The year 1869 was an eventful one for sailing ships, with the opening of the Suez Canal in Egypt, and the launching of the Cutty Sark, one of the last clippers to carry tea from China to its greatest consumers in Europe. At its fastest, that ship covered the 14,000 nautical miles around the Cape of Good Hope in as little as 107 days
Aivazovsky’s painting of ships passing through the Suez Canal in its first year of operation shows them in a quite unearthly light. These use combined propulsion, with both full sailing rig and steam power. Vessels which relied only on wind had to be towed through ignominiously behind a steam tug. Although this saved over three thousand miles from the total distance between China and London, it wasn’t really practical for sailing clippers, and another nail in sail’s coffin.
The late nineteenth century also saw painters take their easels progressively further, to the Middle East where they made Orientalist scenes, and to more hostile environments in the far north of North America.
Alberto Pasini’s At The Golden Horn from about 1876 shows a dockside not far from the bustling city of Istanbul. The Golden Horn (in Modern Turkish, Haliç) is a horn-shaped estuary which empties into the Bosphorus Strait at ‘Old Istanbul’. As a stretch of sheltered water so close to the city, it had long been a popular port for smaller traders, such as the mixed steam and sailing ship seen shrouded in coal smoke.

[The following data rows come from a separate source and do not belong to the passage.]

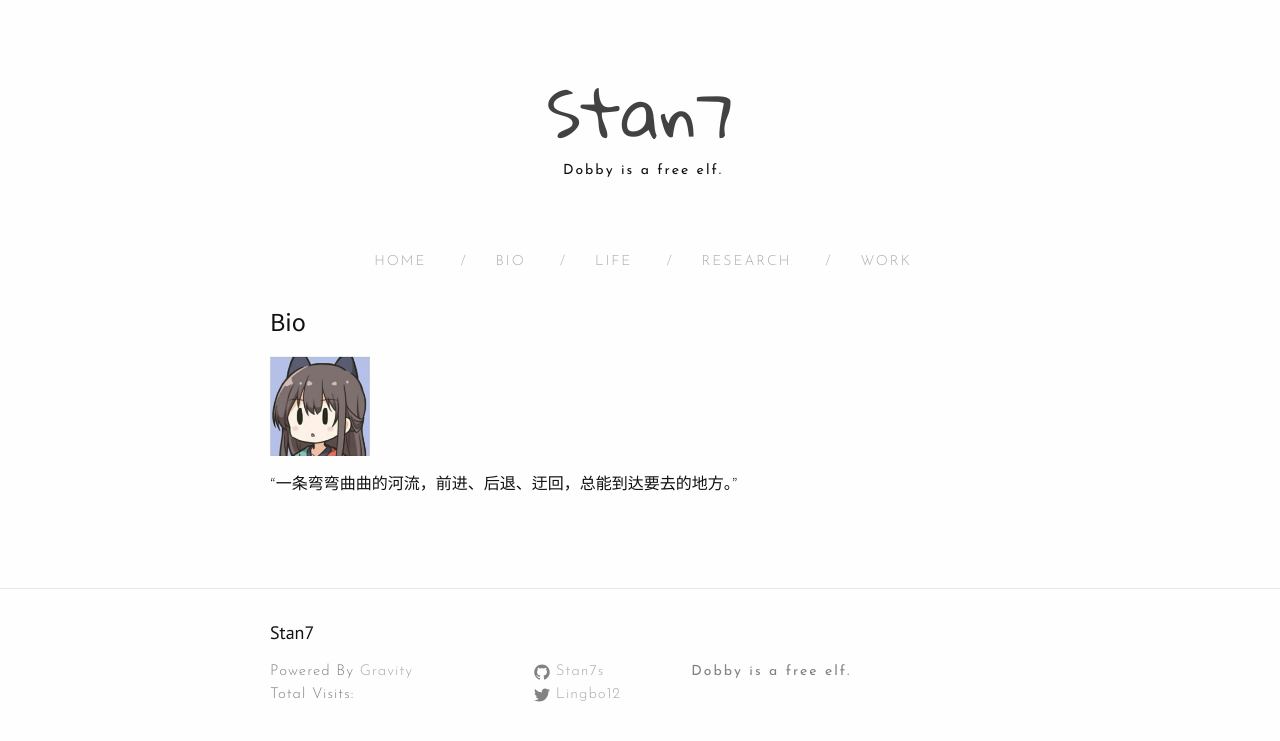
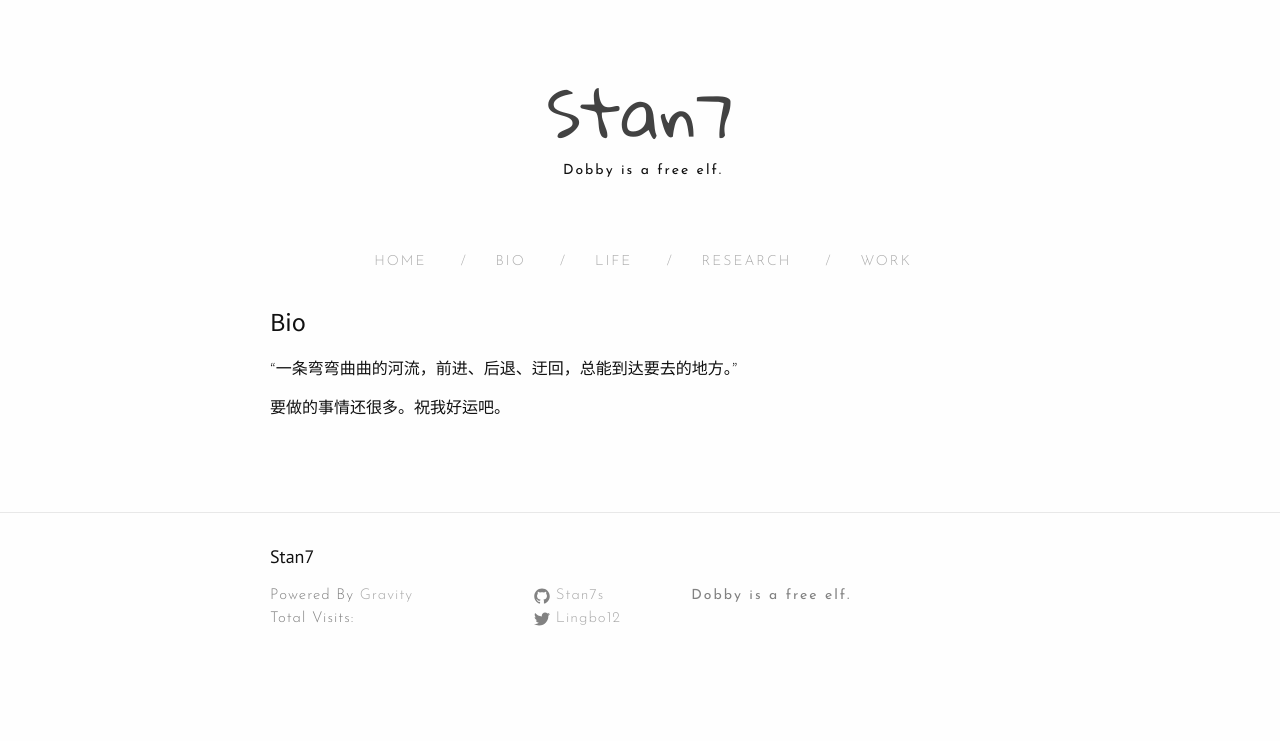
Before and after one commit to Stan7s/stan7s.github.io, a Jekyll site: the page built from bio.md, in a window 1280 px wide. Shown: the top 741 px of the page. Built offline with Jekyll 4.4.1, drawn with Linux system fonts in a browser that asks for light colours; nearby versions of some CDN libraries; comment, search, counter and statistics services are not loaded.

Commit message:
Update bio.md

```diff
--- a/bio.md
+++ b/bio.md
@@ -6,6 +6,6 @@ permalink: /bio/
 
 <h3>Bio</h3>
 
-<img src="{{site.url}}/pic/icon.png" width="100" height="100" alt="icon"/>
+<p>“一条弯弯曲曲的河流，前进、后退、迂回，总能到达要去的地方。”</p>
 
-<p>“一条弯弯曲曲的河流，前进、后退、迂回，总能到达要去的地方。”</p>
+<p>要做的事情还很多。祝我好运吧。</p>
```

The sun and warmth of Turkey was no attraction to William Bradford, whose Looking out of Battle Harbor (1877) shows what had been a major fishing port on the Labrador coast. Established in the late eighteenth century, it flourished over the following century, then entered decline in the twentieth century, becoming just a summer fishing station. It is now a National Historic Site of Canada.
For many Europeans, the first sailing ship which they boarded was the one which took them away from the land of their birth to a new life in the Americas.
William McTaggart’s The Emigrants Leaving the Hebrides was started in 1883, when McTaggart painted the headland from which the emigrants left at Carradale, but he did not complete its details until 1889. This shows Scottish migrants loading their few possessions into rowing boats in the foreground, then being rowed out to the waiting ship in the distance.
When the Neo-Impressionist Georges Seurat campaigned around ports on the French Channel coast during the summer, he not infrequently caught sailing and steamships in harbour. This painting shows a Corner of a Basin, Honfleur in 1886, with its mixture of masts, rigging and funnels.
Eugène Jansson’s Evening in Kornhamnstorg, Stockholm (1897) shows the well-lit waterfront of Stockholm’s old town as a strip across its dominant blue. The square of his title is in the old town, where grain arrived for sale and storage in the past. The artist fills the sky and water with soft and apparently random curves and squiggles, and has scratched linear patterns into the hull of the sailing ship.
Several of the Post-Impressionists who moved to the south of France at the end of the nineteenth and early twentieth centuries sailed themselves. It was perhaps Paul Signac who painted some of the most evocative and colourful views of the last days of sail in the ports of the Midi: in his Notre-Dame-de-la-Garde (La Bonne-Mère), Marseilles from 1905-06 (above), and his more impromptu watercolour of a Corsican Landscape (Ajaccio) from 1931 (below).
The last image prophesying the fate of sail has to be JMW Turner’s Fighting Temeraire from as early as 1839, in which he shows a smoky new paddle-propelled steam tug towing a great sailing warship to be broken up. By the start of the Second World War, almost every sailing ship around the world had undergone the same fate. So ended the days of sail.